The fourth recommendation is for the Executive to consider a list of exemption sites and include an additional exemption for community public access defibrillator sites where requested by local communities.
Holiday accommodation areas are also set to be considered as exemption sites to support the local economy and safeguard tourism in Lincolnshire.
The final recommendation is for the Executive to consider the county council develops an “appropriate protocol” to enable communities to support the upgrading of street lighting to LED and reinstated to full night lighting where required and on request as part of routine maintenance.
In the report, committee chairman Councillor Angela Newton said: “The scrutiny panel acknowledges that fears about public safety and crime levels were a key theme highlighted throughout the review and it is recommended that crime rates and fears about safety/crime are continued to be reviewed over the coming years to monitor the longer term impact of the introduction of part night street lighting.
“However, the evidence received as part of this review shows little evidence to suggest night time crime has significantly increased.
“In addition, the panel recommends that additional work is undertaken to review, improve and communicate more effectively with the public to support greater awareness and clarity of the messages in relation to the concerns highlighted around crime rates, fears about safety and crime.
“Lincolnshire remains one of the safest areas in the country and this needs to be more effectively communicated going forward.
“The scrutiny panel supports continued regular engagement between Lincolnshire Police, the Community Safety Partnership and the county council street lighting team to ensure that where there is a significant increase in recorded night time crime in the future, lighting levels are appropriately reviewed as a way to support the work of the Community Safety Partnership, Lincolnshire Police and Police and Crime Commissioner.”
Councillors on the committee will hold an informal meeting on Tuesday, April 10 to consider and comment on the draft report before it is passed to the Overview and Scrutiny Management Board on April 26.
The report and recommendations will then be sent on to the council’s Executive for its June meeting.
Council leader Martin Hill has previously said that the council would not reverse the policy, but may tweak it in certain areas.
In October 2017 he said: “We promised a review of that policy but I’ll not mislead you.
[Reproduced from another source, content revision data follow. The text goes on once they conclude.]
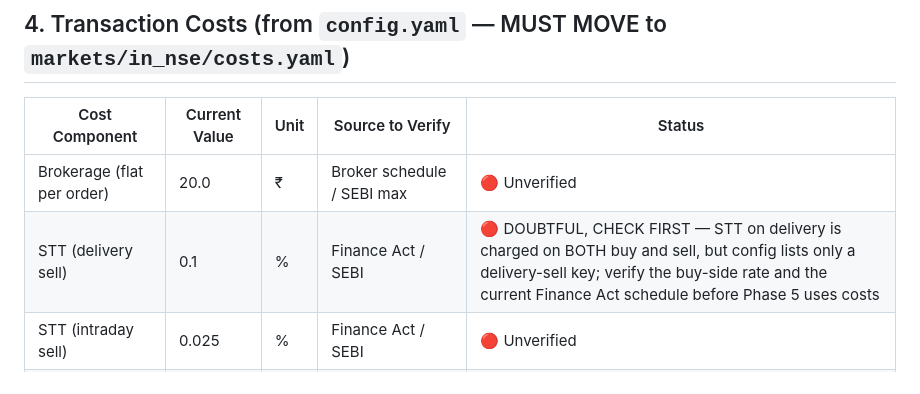
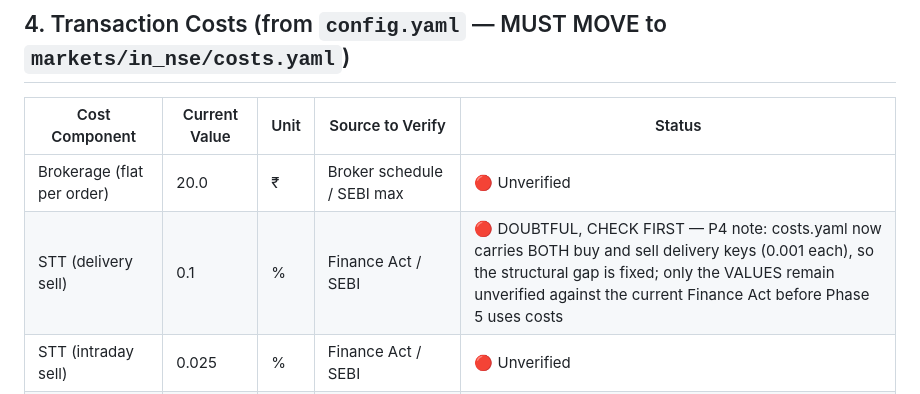
Before and after one commit to varunpadia2005/NiveshDristii, a Markdown page: docs/VERIFY.md, the part around the change. Rendered like a GitHub page.

Commit message:
docs: Phase 4 completion from raw outputs (rates, units, assumptions, Phase 5 needs)

```diff
--- a/docs/VERIFY.md
+++ b/docs/VERIFY.md
@@ -44,7 +44,7 @@
 | Cost Component | Current Value | Unit | Source to Verify | Status |
 |----------------|---------------|------|------------------|--------|
 | Brokerage (flat per order) | 20.0 | ₹ | Broker schedule / SEBI max | 🔴 Unverified |
-| STT (delivery sell) | 0.1 | % | Finance Act / SEBI | 🔴 DOUBTFUL, CHECK FIRST — STT on delivery is charged on BOTH buy and sell, but config lists only a delivery-sell key; verify the buy-side rate and the current Finance Act schedule before Phase 5 uses costs |
+| STT (delivery sell) | 0.1 | % | Finance Act / SEBI | 🔴 DOUBTFUL, CHECK FIRST — P4 note: costs.yaml now carries BOTH buy and sell delivery keys (0.001 each), so the structural gap is fixed; only the VALUES remain unverified against the current Finance Act before Phase 5 uses costs |
 | STT (intraday sell) | 0.025 | % | Finance Act / SEBI | 🔴 Unverified |
 | Exchange transaction charges | 0.00345 | % | NSE / BSE circular | 🔴 DOUBTFUL, CHECK FIRST — this rate may be outdated; verify against the CURRENT NSE circular before Phase 5 uses costs |
 | SEBI turnover fee | 0.0001 | % | SEBI circular | 🔴 Unverified |
```
Also changed, not shown: docs/PROGRESS.md (+78 -0 lines).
There’ll be no chance that all those street lights we’ve switched off will come back on again.
“Why would you want to keep street lights on when there’s nobody out there? And last time I looked, all cars had headlights on.”
Councillor Hill’s colleague Richard Davies, who is responsible for highways at Lincolnshire County Council, also accused some social media users of spreading “fake politics” about the changes.
In February 2018 he said: “One of the reasons people are at times feeling scared to go out in the evening is because there’s this false perception that we’re turning the street lights off at 8pm and anybody on their way home from the bingo is vulnerable to someone jumping out with a knife between their teeth. That simply isn’t the case.
“I think what we need to do is get past this fake politics that we sometimes get in local government of people whipping up fear and misunderstanding.”